Have you ever thought about the fact that Facebook, with its more than 1. 5 billion users, reaches more people than the population of any country on earth? Did you know that 20 per cent of the S&P 500 Index’s companies that are connected to the consumer internet did not even exist 20 years ago? Companies from all over the world are looking to set up shop in this southern portion of the San Francisco Bay Area to show they’re successful and part of the tech-crowd; to boast about their own technology cluster which gives birth to new international giants.
This same desire is shared by some visionary businesses and officials across Central and Eastern Europe (CEE). While a handful of companies that originated from this region have already set up operations in the actual Silicon Valley, it is still impossible today to find an area anywhere in Central and Eastern Europe that would be considered close to ‘the Valley’. There have been too many plans but no one seems to realise that it took 60 years to build the Silicon Valley in California, as we know it now, and the seed money came from the tax payers’ purse. Why? It was because the US wanted to have an alternative to phone connections during the Cold War. That is what later became the web and the internet.
Today’s strategically thinking business CEOs, who are in based in the CEE, continue to stress the need to set up a new vision for the heart of Europe which they want to communicate to their global leadership. How about adding digital innovation to the CEE’s proven status as Europe’s strongest manufacturing hub for global markets? It would definitely give its growth a much needed boost and would help the manufacturing-based economy to survive in the tectonic changes that are happening today.
Based on my own personal experience with the eighth company on the Fortune 500 list, this would be a possible direction for the region. It could build a strategic relationship with the stakeholders in the Valley for scale, efficiency, a stronger voice and increased bargaining power. Companies who originated from the CEE would also benefit from a better general understanding of the comparative advantages and competencies that this region and its individual countries have to offer.
Today, they have to break the ice there one by one. One sign of hope was the promising attempt to set up the Visegrád Group (V4) in the Valley during the Slovak presidency of 2015. The question is how to continue with home grown start-ups and a whether a bigger game is possible beyond merely helping start-ups there. You might ask why I keep stressing the importance of a regional approach to the Silicon Valley. It is because alliances and size matter on both sides.
Surviving Strategies in the Fourth Industrial Revolution

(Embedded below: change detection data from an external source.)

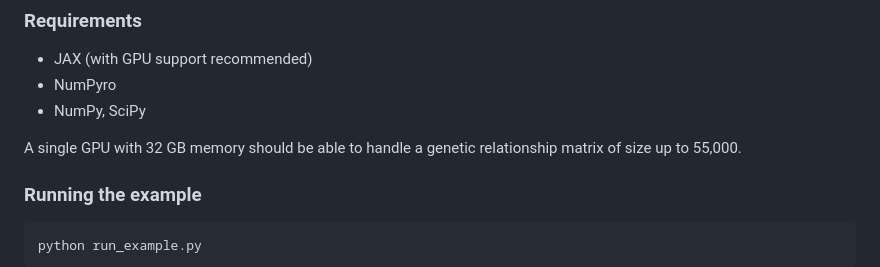
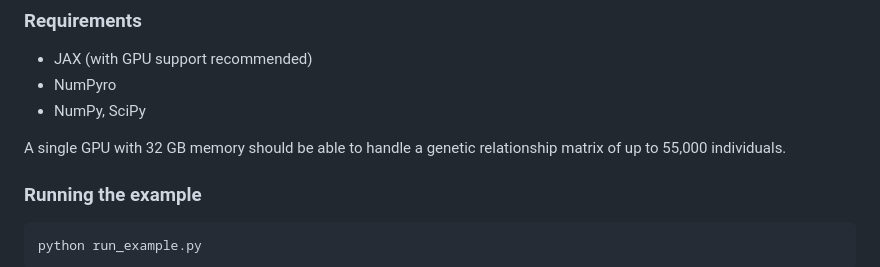
Before and after one commit to pmckeigue/geneticinfo, a Markdown page: README.md, the part around the change. GitHub-like rendering.

```diff
--- a/README.md
+++ b/README.md
@@ -20,7 +20,7 @@ All models share the structure: observed binary outcome y is Bernoulli with logi
 - NumPyro
 - NumPy, SciPy
 
-A single GPU with 32 GB memory should be able to handle a genetic relationship matrix of size up to 55,000.
+A single GPU with 32 GB memory should be able to handle a genetic relationship matrix of up to 55,000 individuals.
 
 ### Running the example
 
```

In my recent month-long visit to the magic triangle: Los Altos, Mountain View and Palo Alto, California I had two goals: to learn more about how the world’s digital innovation powerhouses operate and to find a fresh approach for connecting one of Europe’s most important manufacturing hub to it. As we know, the Valley has played a major role in pushing out a total change in people’s (consumers’) lives.

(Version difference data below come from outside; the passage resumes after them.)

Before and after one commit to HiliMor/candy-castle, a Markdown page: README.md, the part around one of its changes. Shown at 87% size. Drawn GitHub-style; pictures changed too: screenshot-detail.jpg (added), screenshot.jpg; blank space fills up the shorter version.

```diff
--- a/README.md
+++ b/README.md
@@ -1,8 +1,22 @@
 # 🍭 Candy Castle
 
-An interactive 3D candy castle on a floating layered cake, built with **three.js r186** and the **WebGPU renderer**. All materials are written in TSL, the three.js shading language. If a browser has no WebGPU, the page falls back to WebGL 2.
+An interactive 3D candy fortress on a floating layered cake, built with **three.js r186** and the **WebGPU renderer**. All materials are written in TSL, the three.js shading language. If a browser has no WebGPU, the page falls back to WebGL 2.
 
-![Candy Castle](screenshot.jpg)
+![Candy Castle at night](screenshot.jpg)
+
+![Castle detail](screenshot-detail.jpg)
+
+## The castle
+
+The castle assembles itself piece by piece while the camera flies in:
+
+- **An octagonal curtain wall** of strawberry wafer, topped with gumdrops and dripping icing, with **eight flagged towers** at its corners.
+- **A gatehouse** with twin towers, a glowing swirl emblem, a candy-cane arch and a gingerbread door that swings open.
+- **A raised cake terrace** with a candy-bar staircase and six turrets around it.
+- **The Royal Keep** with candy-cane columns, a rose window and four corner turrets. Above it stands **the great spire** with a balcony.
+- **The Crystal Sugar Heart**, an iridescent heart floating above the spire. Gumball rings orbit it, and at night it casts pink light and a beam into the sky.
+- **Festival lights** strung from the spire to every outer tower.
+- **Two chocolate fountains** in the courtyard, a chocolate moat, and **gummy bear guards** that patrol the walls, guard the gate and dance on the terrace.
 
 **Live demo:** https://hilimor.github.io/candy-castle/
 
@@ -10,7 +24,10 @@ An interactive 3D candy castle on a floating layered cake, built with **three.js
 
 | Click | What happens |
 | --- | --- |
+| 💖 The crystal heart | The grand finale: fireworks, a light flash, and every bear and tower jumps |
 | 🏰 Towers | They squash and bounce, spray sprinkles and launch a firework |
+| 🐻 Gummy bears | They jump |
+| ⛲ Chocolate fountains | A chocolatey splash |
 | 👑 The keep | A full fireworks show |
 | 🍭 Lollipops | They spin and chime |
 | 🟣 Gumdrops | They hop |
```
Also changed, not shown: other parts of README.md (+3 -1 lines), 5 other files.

In so doing, they have rocked whole sectors in B2C and are continuing this shake up with the digitisation of the industrial sector. The process will bring a massive reshuffle to the B2B part of the economy. The founder of the World Economic Forum has issued a warning that action needs to be taken: ’Now a fourth industrial revolution is building on the third, the digital revolution that has been occurring since the middle of the last century. It is characterised by a fusion of technologies that is blurring the lines between the physical, digital, and biological spheres.’

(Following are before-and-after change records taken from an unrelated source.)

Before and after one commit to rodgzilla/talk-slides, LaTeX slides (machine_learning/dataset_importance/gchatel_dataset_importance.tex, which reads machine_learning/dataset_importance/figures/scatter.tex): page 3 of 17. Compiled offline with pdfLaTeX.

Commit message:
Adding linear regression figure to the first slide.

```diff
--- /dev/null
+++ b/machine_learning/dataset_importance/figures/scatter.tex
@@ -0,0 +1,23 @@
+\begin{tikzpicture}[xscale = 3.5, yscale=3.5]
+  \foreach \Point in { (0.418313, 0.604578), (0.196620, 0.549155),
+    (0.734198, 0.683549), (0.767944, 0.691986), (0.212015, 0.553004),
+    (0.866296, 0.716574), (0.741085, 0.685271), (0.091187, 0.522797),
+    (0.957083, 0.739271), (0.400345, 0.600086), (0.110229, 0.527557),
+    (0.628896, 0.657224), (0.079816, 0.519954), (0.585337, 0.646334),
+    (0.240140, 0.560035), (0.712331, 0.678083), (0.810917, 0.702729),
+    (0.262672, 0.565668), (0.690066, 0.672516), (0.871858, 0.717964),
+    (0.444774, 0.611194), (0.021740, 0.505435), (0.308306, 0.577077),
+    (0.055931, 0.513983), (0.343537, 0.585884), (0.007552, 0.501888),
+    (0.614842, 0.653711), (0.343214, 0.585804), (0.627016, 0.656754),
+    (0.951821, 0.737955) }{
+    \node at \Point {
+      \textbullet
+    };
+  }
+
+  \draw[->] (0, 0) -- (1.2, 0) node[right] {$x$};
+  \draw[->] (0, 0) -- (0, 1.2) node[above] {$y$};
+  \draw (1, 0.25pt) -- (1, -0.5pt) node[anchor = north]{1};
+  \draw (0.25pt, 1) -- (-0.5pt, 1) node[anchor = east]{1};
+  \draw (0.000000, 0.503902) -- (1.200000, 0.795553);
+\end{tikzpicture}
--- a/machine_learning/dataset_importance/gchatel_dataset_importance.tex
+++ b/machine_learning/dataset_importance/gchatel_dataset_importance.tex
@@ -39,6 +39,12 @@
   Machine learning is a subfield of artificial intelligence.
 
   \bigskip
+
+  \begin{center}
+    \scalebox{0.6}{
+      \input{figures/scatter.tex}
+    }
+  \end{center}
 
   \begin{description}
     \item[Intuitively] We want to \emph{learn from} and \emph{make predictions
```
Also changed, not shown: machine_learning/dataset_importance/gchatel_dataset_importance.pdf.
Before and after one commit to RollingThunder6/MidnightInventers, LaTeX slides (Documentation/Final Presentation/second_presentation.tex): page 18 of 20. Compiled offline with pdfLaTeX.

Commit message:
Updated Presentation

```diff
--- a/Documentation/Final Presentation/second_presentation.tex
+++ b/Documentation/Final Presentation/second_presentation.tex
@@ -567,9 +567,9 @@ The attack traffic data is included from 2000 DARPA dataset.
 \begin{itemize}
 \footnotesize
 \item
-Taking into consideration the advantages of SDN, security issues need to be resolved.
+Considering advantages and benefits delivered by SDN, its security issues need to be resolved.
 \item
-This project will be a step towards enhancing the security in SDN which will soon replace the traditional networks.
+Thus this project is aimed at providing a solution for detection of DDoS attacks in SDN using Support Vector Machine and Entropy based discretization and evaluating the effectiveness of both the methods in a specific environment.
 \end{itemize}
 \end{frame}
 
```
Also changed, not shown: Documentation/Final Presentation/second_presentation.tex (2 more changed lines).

The whole Old Continent has played a passive role — serving as a market only— during the third industrial revolution so far, a point highlighted by GE’s chief economist, Marco Annunziata, three years ago, at an international multi-stakeholder debate on the industrial internet in London.
Can CEE alter this passive role with an active partnership and combined geographic strategy with the Silicon Valley in the future? We must do, if we want to accelerate the development of CEE and ensure it is able to compete during the fourth industrial revolution. As a Central European politician said, if you are not at the table you might be served as the dinner. This applies to businesses and regions as well. A key factor in taking an active part would be to create a meeting point for CEE actors, to help to build alliances in the Silicon Valley: This is where the big fish (and the small ones) who have been cooking the global economy of the 21st century are to be found in their greatest number in the world.
How About a CEE Platform? Or should we call it launch pad? Currently, the Czech Republic is the president of V4 and Poland will take over in the autumn. The question remains open: who will pull a strategic CEE platform together in the Valley to encourage the other four members, and beyond, to act together? Shall we just keep talking, about a need for an action?
CEE as an Active Player
Unfortunately, no one can change the CEE’s status from that of a market to that of an active player in the fourth digital revolution, alone. Firstly we need to weave nets and start to go fishing.
(photo: the Academy of Sciences in San Francisco, taken by Eszter Szabó)
The views expressed in this opinion editorial are the author’s own and do not necessarily reflect Emerging Europe’s editorial policy.